[Stored records]
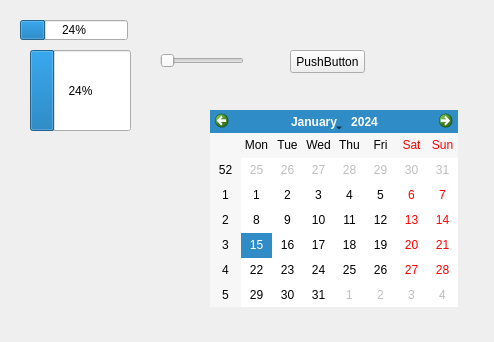
Qt-Widgets/qt-component-widgets-collection, file examples/MainWidgets.ui: the form before one commit.
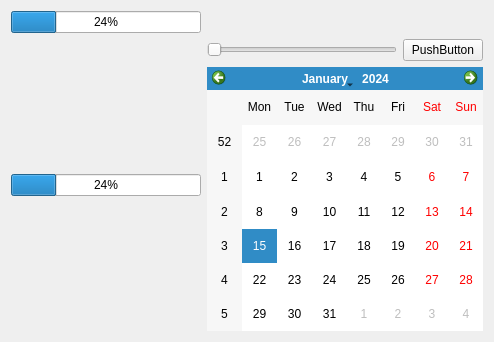
The form after the commit. Custom widgets are drawn as their Qt base class.

Commit message: add calendar title

Patch:
```diff
--- a/examples/MainWidgets.ui
+++ b/examples/MainWidgets.ui
@@ -16,28 +16,23 @@
   <property name="styleSheet">
    <string notr="true"/>
   </property>
+  <layout class="QGridLayout" name="gridLayout">
+   <item row="0" column="0">
   <widget class="QtComponentsProgress" name="progressBar">
-   <property name="geometry">
-    <rect>
-     <x>20</x>
-     <y>20</y>
-     <width>108</width>
-     <height>20</height>
-    </rect>
-   </property>
+     <property name="value">
+      <number>24</number>
+     </property>
+    </widget>
+   </item>
+   <item row="1" column="0" rowspan="2">
+    <widget class="QtComponentsCircleProgress" name="progressBar_2">
    <property name="value">
     <number>24</number>
    </property>
   </widget>
+   </item>
+   <item row="1" column="1">
   <widget class="QSlider" name="horizontalSlider">
-   <property name="geometry">
-    <rect>
-     <x>160</x>
-     <y>50</y>
-     <width>84</width>
-     <height>22</height>
-    </rect>
-   </property>
    <property name="maximum">
     <number>100</number>
    </property>
@@ -45,42 +40,18 @@
     <enum>Qt::Horizontal</enum>
    </property>
   </widget>
+   </item>
+   <item row="1" column="2">
   <widget class="QPushButton" name="pushButton">
-   <property name="geometry">
-    <rect>
-     <x>290</x>
-     <y>50</y>
-     <width>75</width>
-     <height>23</height>
-    </rect>
-   </property>
    <property name="text">
     <string>PushButton</string>
    </property>
   </widget>
-  <widget class="QtComponentsCircleProgress" name="progressBar_2">
-   <property name="geometry">
-    <rect>
-     <x>30</x>
-     <y>50</y>
-     <width>101</width>
-     <height>81</height>
-    </rect>
-   </property>
-   <property name="value">
-    <number>24</number>
-   </property>
-  </widget>
-  <widget class="QCalendarWidget" name="calendarWidget">
-   <property name="geometry">
-    <rect>
-     <x>210</x>
-     <y>110</y>
-     <width>248</width>
-     <height>197</height>
-    </rect>
-   </property>
-  </widget>
+   </item>
+   <item row="2" column="1" colspan="2">
+    <widget class="QCalendarWidget" name="calendarWidget"/>
+   </item>
+  </layout>
  </widget>
  <customwidgets>
   <customwidget>
```
Lines whose indentation alone changed are shown as unchanged. The commit also changes 4 other files.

**WHAT IS EXPECTED:**
An exact copy of the entries above is needed, with the pictures removed.

**TASK OUTPUT:**
Qt-Widgets/qt-component-widgets-collection, file examples/MainWidgets.ui: the form before one commit.
The form after the commit. Custom widgets are drawn as their Qt base class.

Commit message: add calendar title

Patch:
```diff
--- a/examples/MainWidgets.ui
+++ b/examples/MainWidgets.ui
@@ -16,28 +16,23 @@
   <property name="styleSheet">
    <string notr="true"/>
   </property>
+  <layout class="QGridLayout" name="gridLayout">
+   <item row="0" column="0">
   <widget class="QtComponentsProgress" name="progressBar">
-   <property name="geometry">
-    <rect>
-     <x>20</x>
-     <y>20</y>
-     <width>108</width>
-     <height>20</height>
-    </rect>
-   </property>
+     <property name="value">
+      <number>24</number>
+     </property>
+    </widget>
+   </item>
+   <item row="1" column="0" rowspan="2">
+    <widget class="QtComponentsCircleProgress" name="progressBar_2">
    <property name="value">
     <number>24</number>
    </property>
   </widget>
+   </item>
+   <item row="1" column="1">
   <widget class="QSlider" name="horizontalSlider">
-   <property name="geometry">
-    <rect>
-     <x>160</x>
-     <y>50</y>
-     <width>84</width>
-     <height>22</height>
-    </rect>
-   </property>
    <property name="maximum">
     <number>100</number>
    </property>
@@ -45,42 +40,18 @@
     <enum>Qt::Horizontal</enum>
    </property>
   </widget>
+   </item>
+   <item row="1" column="2">
   <widget class="QPushButton" name="pushButton">
-   <property name="geometry">
-    <rect>
-     <x>290</x>
-     <y>50</y>
-     <width>75</width>
-     <height>23</height>
-    </rect>
-   </property>
    <property name="text">
     <string>PushButton</string>
    </property>
   </widget>
-  <widget class="QtComponentsCircleProgress" name="progressBar_2">
-   <property name="geometry">
-    <rect>
-     <x>30</x>
-     <y>50</y>
-     <width>101</width>
-     <height>81</height>
-    </rect>
-   </property>
-   <property name="value">
-    <number>24</number>
-   </property>
-  </widget>
-  <widget class="QCalendarWidget" name="calendarWidget">
-   <property name="geometry">
-    <rect>
-     <x>210</x>
-     <y>110</y>
-     <width>248</width>
-     <height>197</height>
-    </rect>
-   </property>
-  </widget>
+   </item>
+   <item row="2" column="1" colspan="2">
+    <widget class="QCalendarWidget" name="calendarWidget"/>
+   </item>
+  </layout>
  </widget>
  <customwidgets>
   <customwidget>
```
Lines whose indentation alone changed are shown as unchanged. The commit also changes 4 other files.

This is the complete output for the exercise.